-------- DATA RECORDS
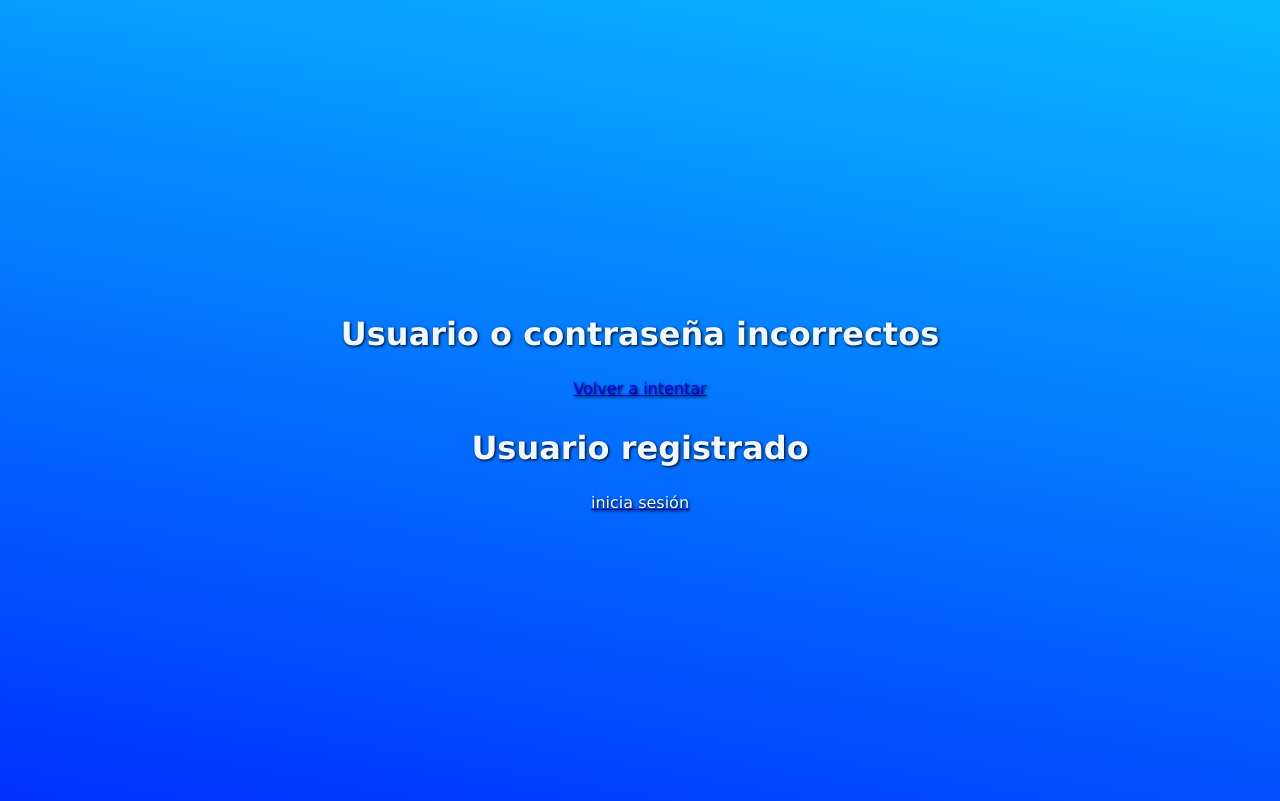
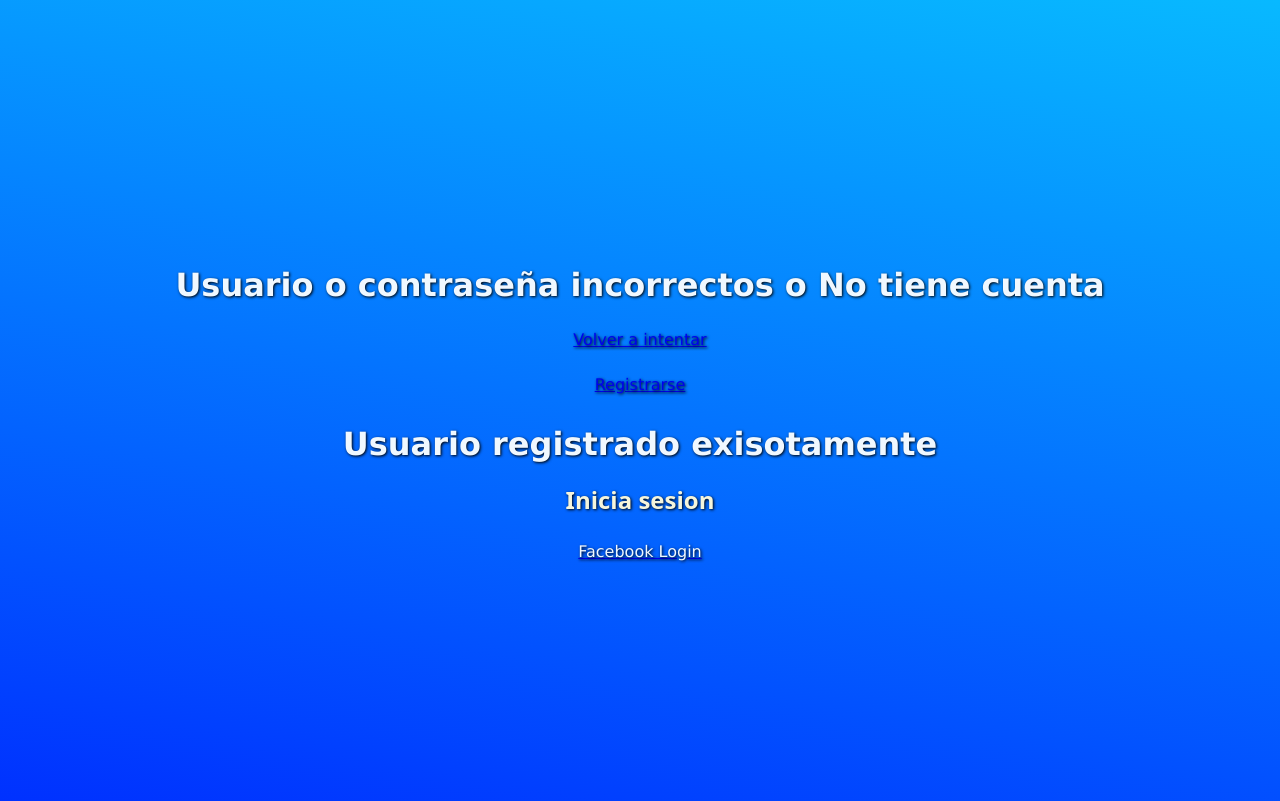
Before and after one commit to OGG08-exe/AWEB, a PHP site: page /Prologin.php in a window 1280 px wide. Shown: the top 801 px of the page. Run offline with PHP 8.4, Linux system fonts and the light colour scheme; data that the repository does not hold is empty.

Commit message:
prologin arreglado

```diff
--- a/PLogin/Prologin.php
+++ b/PLogin/Prologin.php
@@ -16,8 +16,9 @@ if ($login_exitoso) {
     header("Location: bienvenida.php");
     exit;
 } else {
-echo "<h1>Usuario o contraseña incorrectos</h1>";
-echo "<p><a href='login.php'>Volver a intentar</a></p>";
+echo "<h1>Usuario o contraseña incorrectos o No tiene cuenta</h1>";
+echo "<p><a href='Login.php'>Volver a intentar</a></p>";
+echo "<p><a href='reg.php'>Registrarse</a></p>";
 }
 ?>
 <!DOCTYPE html>
@@ -28,7 +29,8 @@ echo "<p><a href='login.php'>Volver a intentar</a></p>";
 <link rel="stylesheet" href="reg.css">
 </head>
 <body>
-<h1>Usuario registrado</h1>
-<a href="Login.php"><p>inicia sesión</p></a>
+<h1>Usuario registrado exisotamente</h1>
+<h2>Inicia sesion</h2>
+<a href="Login.php"><p>Facebook Login</p></a>
 </body>
 </html>
```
----------------
**EXERCISE DETAILS**.
In the preceding records, how many lines include the word "contraseña"? Reply with the number only.

**SOLUTION**.
2